The people I was training were IT support staff; the people who keep many of the organisation’s IT systems running. They were a mixture of sysadmins, DBAs and developers. What they had in common was that at least part of their working life is spent looking after systems that are written in Perl and they had never before taken any formal training in the language.
In my experience, this is a pretty common situation. Because Perl is “just a scripting language”, I often come across people who are responsible for Perl programs but who have never been taught how the language works. Managers often seem to believe that people will absorb Perl knowledge just by being exposed to the code. And, of course, that’s partly true. On the face of it, Perl isn’t particularly hard to understand. If you have a grounding in other programming languages in the C/Algol family or you know a bit about Unix tools like awk, sed or Bash scripts you can certainly be productive in Perl.

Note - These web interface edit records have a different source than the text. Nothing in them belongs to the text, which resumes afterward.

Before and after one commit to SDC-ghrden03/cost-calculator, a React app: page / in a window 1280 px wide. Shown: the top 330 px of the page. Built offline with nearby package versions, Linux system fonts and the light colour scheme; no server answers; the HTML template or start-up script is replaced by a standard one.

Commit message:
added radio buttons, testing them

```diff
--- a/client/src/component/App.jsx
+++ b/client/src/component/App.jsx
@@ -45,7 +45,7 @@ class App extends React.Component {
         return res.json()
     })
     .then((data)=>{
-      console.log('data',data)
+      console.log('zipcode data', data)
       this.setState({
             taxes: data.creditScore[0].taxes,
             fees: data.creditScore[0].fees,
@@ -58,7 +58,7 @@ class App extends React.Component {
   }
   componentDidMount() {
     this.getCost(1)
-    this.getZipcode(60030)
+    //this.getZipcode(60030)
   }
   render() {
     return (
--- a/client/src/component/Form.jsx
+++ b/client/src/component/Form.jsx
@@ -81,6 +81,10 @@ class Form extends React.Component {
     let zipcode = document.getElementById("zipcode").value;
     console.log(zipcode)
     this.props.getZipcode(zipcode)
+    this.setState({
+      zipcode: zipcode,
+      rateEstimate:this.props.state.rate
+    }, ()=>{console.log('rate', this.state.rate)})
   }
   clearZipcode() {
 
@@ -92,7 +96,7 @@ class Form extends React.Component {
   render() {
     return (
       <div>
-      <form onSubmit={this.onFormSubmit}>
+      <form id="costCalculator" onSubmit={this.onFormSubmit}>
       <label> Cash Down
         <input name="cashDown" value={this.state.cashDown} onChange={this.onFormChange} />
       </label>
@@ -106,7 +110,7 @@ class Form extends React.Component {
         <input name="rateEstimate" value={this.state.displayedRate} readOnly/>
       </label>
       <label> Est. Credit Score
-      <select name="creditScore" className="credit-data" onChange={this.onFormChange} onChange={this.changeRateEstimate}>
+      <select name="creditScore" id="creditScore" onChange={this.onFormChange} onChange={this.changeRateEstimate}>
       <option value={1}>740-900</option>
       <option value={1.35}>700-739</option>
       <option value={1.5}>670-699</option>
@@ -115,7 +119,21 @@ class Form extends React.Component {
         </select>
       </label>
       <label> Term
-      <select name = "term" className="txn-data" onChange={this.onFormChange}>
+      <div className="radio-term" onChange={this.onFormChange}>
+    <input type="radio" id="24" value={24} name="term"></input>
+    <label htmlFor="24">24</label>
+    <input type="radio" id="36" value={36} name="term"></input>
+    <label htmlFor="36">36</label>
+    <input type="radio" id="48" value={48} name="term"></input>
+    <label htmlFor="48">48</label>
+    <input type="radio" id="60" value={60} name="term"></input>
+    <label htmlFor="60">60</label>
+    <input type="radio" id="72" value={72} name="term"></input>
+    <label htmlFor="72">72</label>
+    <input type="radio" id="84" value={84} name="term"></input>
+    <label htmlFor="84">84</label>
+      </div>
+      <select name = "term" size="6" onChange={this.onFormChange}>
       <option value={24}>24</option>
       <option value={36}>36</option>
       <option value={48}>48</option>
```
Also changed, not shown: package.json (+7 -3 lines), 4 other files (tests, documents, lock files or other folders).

But not as productive as you could be if you actually took the time to learn about the language.
In many ways, this is one of my favourite kinds of training. The course ran for three days and was adapted from my Introduction to Perl and Intermediate Perl courses. It’s a lot of fun taking the attendees right back to basic Perl and slowly building up their knowledge. The three days is an almost constant stream of “light-bulb moments” as students connect the concepts that I’m talking to code that they’ve seen in the systems they maintain. While it’s true that you can maintain a Perl program just using knowledge that you’ve worked out from reading the code, you become a lot more effective when you understand more of the underlying concepts.

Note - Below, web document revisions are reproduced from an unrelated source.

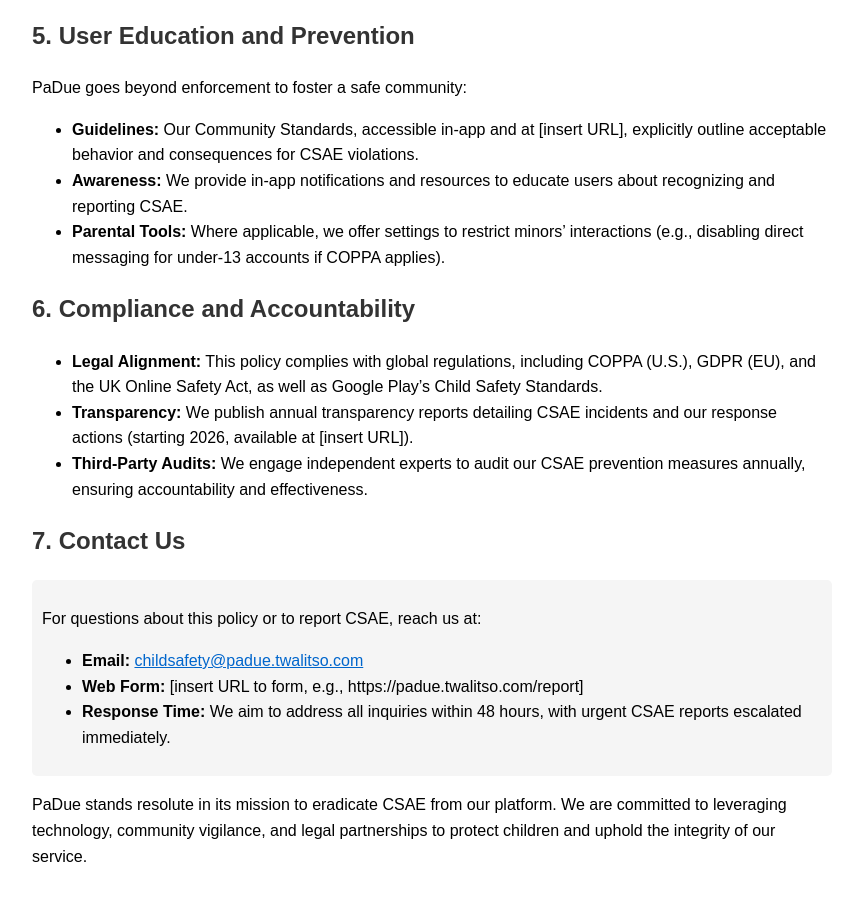
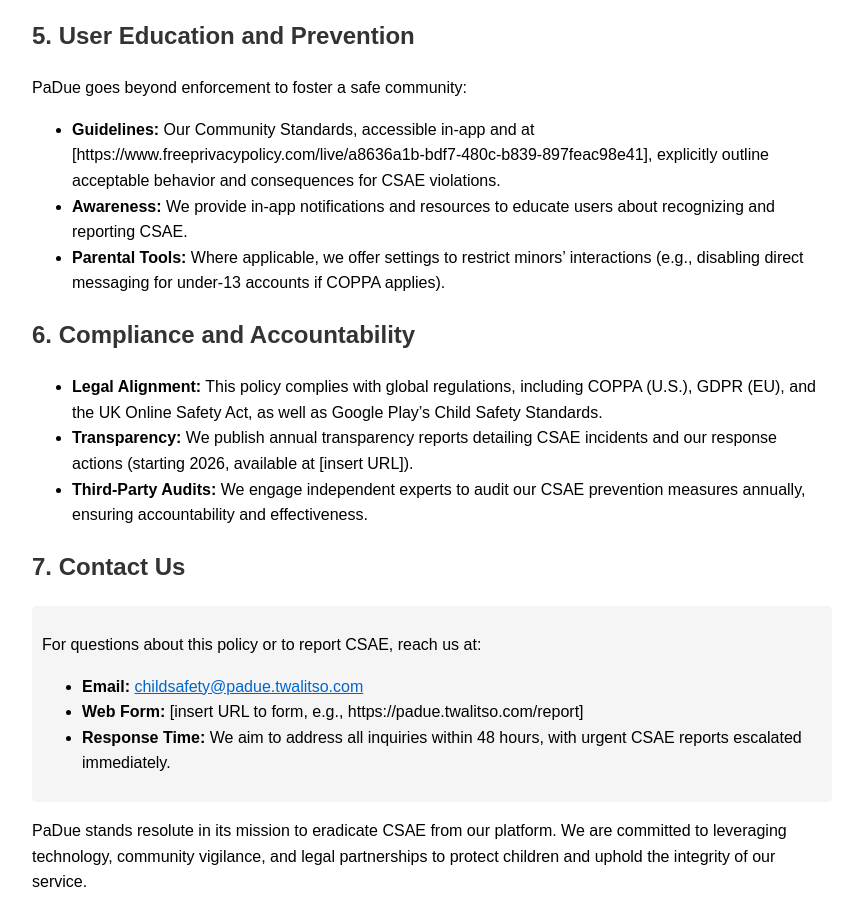
Before and after one commit to goon07/goon07.github.io, a plain HTML site: page index.html in a window 1280 px wide. Shown: the part 1456-2371 px from the top of the page, without its empty margins (208-1065 px from the left). Before the commit the page ends 2345 px from the top, so only its background shows below. Drawn offline with Linux system fonts and the light colour scheme.

Commit message:
Update index.html

```diff
--- a/index.html
+++ b/index.html
@@ -51,7 +51,7 @@
     <h2>5. User Education and Prevention</h2>
     <p>PaDue goes beyond enforcement to foster a safe community:</p>
     <ul>
-        <li><strong>Guidelines:</strong> Our Community Standards, accessible in-app and at [insert URL], explicitly outline acceptable behavior and consequences for CSAE violations.</li>
+        <li><strong>Guidelines:</strong> Our Community Standards, accessible in-app and at [https://www.freeprivacypolicy.com/live/a8636a1b-bdf7-480c-b839-897feac98e41], explicitly outline acceptable behavior and consequences for CSAE violations.</li>
         <li><strong>Awareness:</strong> We provide in-app notifications and resources to educate users about recognizing and reporting CSAE.</li>
         <li><strong>Parental Tools:</strong> Where applicable, we offer settings to restrict minors’ interactions (e.g., disabling direct messaging for under-13 accounts if COPPA applies).</li>
     </ul>
```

On the other hand, it can be a slightly frustrating kind of course to run. In many cases, they code that these people are maintaining was originally written by people who had never really understood Perl and it has been maintained for years by people with even less knowledge of the language. So the code is a long way from the modern Perl that we’d all like to spend our days working on. This is often going to be monolithic code bases with no sign of a “use strict” or “use warnings”. Maintenance of this code is often seen as a low priority task that is only undertaken when changes are vital and it’s unlikely that anyone could ever take the time that would be required to raise the standards of this code.
But, nevertheless, I feel that over the last few days I have increased the average level of Perl knowledge in the world. There are eight more people who know how Perl references work (and why you might use them). That has to be a net win. And the fact that the organisation was happy to pay me to run the course must be seen as a positive. It means that they value the effectiveness of their developers.

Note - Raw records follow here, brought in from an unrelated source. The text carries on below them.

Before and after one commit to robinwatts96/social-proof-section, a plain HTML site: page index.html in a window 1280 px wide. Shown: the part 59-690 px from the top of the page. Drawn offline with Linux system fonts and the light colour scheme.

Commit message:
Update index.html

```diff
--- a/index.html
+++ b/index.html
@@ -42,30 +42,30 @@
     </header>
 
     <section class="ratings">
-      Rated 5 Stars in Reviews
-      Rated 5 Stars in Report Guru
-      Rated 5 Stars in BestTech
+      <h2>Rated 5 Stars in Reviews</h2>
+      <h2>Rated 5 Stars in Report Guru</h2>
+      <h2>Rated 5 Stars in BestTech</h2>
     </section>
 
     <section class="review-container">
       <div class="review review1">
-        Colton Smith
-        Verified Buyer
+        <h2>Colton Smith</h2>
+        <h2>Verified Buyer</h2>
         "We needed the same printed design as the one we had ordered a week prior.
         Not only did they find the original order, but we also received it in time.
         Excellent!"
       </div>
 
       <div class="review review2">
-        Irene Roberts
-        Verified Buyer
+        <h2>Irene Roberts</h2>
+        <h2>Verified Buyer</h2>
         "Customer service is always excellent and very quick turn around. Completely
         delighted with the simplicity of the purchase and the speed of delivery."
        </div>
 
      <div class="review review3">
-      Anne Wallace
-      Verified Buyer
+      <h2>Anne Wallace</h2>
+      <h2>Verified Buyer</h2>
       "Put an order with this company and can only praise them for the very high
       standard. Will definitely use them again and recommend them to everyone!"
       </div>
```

I often hear people worried about the lack of people starting to use Perl. I’ve lost count of the number of developer managers or CTOs who have cited the lack of available Perl talent as the reason they are moving their development to other technologies. But there is another option. Employ people with good general Programming skills and run training courses that give them the more specific Perl skills that they mean.
I know a good trainer who would be happy to help!